(Items listed in a dataset)
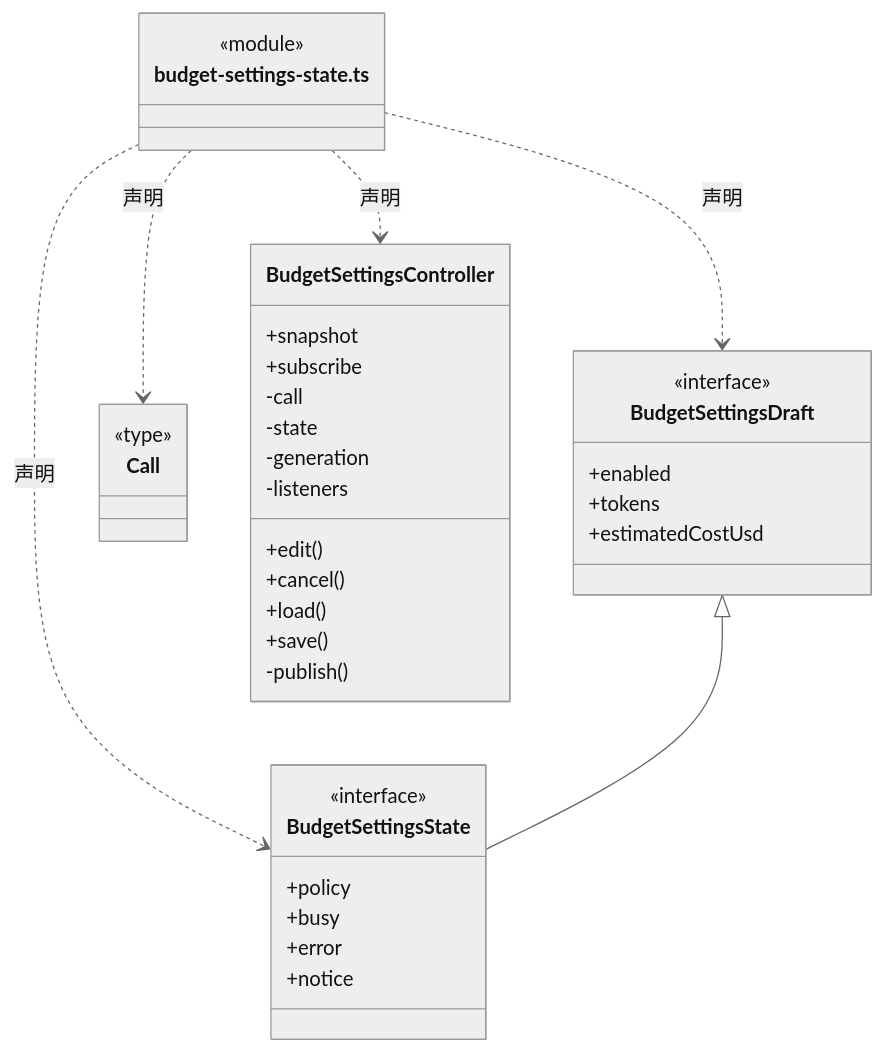
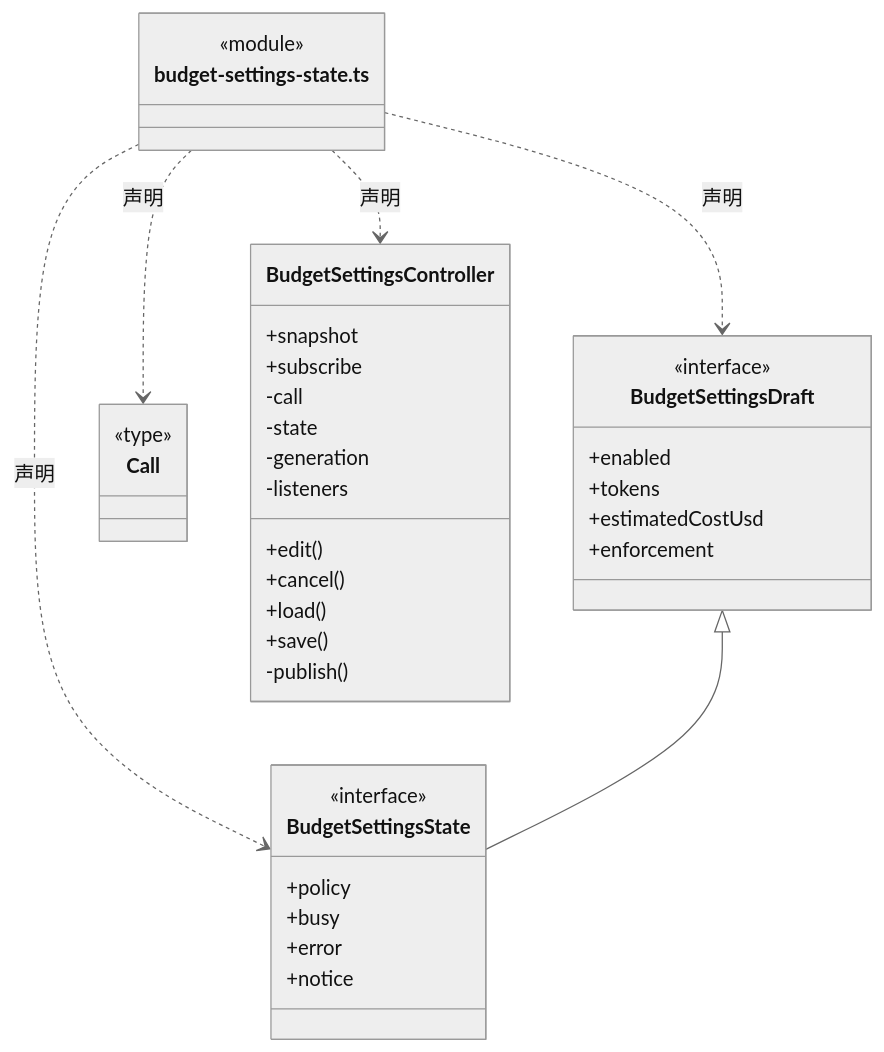
One commit to nan023062/cbim changed the third of 10 diagrams in src/frontend/settings/ARCHITECTURE.md. Above: the diagram before and after it, drawn with Mermaid (neutral theme). The commit also changed other lines of this file and 65 other files, not shown here.

````diff
--- a/src/frontend/settings/ARCHITECTURE.md
+++ b/src/frontend/settings/ARCHITECTURE.md
@@ -45,41 +45,42 @@
 ```mermaid
 classDiagram
 class N_src_frontend_settings_budget_settings_state_ts["budget-settings-state.ts"] {
   <<module>>
 }
 class N_src_frontend_settings_budget_settings_state_ts_BudgetSettingsDraft["BudgetSettingsDraft"] {
   <<interface>>
   +enabled
   +tokens
   +estimatedCostUsd
+  +enforcement
 }
 N_src_frontend_settings_budget_settings_state_ts ..> N_src_frontend_settings_budget_settings_state_ts_BudgetSettingsDraft : 声明
 class N_src_frontend_settings_budget_settings_state_ts_BudgetSettingsState["BudgetSettingsState"] {
   <<interface>>
   +policy
   +busy
   +error
   +notice
 }
 N_src_frontend_settings_budget_settings_state_ts ..> N_src_frontend_settings_budget_settings_state_ts_BudgetSettingsState : 声明
 N_src_frontend_settings_budget_settings_state_ts_BudgetSettingsDraft <|-- N_src_frontend_settings_budget_settings_state_ts_BudgetSettingsState
 class N_src_frontend_settings_budget_settings_state_ts_Call["Call"] {
   <<type>>
 
 }
 N_src_frontend_settings_budget_settings_state_ts ..> N_src_frontend_settings_budget_settings_state_ts_Call : 声明
 class N_src_frontend_settings_budget_settings_state_ts_BudgetSettingsController["BudgetSettingsController"] {
   +snapshot
   +subscribe
   +edit()
   +cancel()
   +load()
   +save()
   -call
   -state
   -generation
   -listeners
   -publish()
 }
 N_src_frontend_settings_budget_settings_state_ts ..> N_src_frontend_settings_budget_settings_state_ts_BudgetSettingsController : 声明
 ```
````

## The problem
Find the word "ARCHITECTURE" in the entries above, then copy each line that holds it.

## Exercise response
One commit to nan023062/cbim changed the third of 10 diagrams in src/frontend/settings/ARCHITECTURE.md. Above: the diagram before and after it, drawn with Mermaid (neutral theme). The commit also changed other lines of this file and 65 other files, not shown here.
--- a/src/frontend/settings/ARCHITECTURE.md
+++ b/src/frontend/settings/ARCHITECTURE.md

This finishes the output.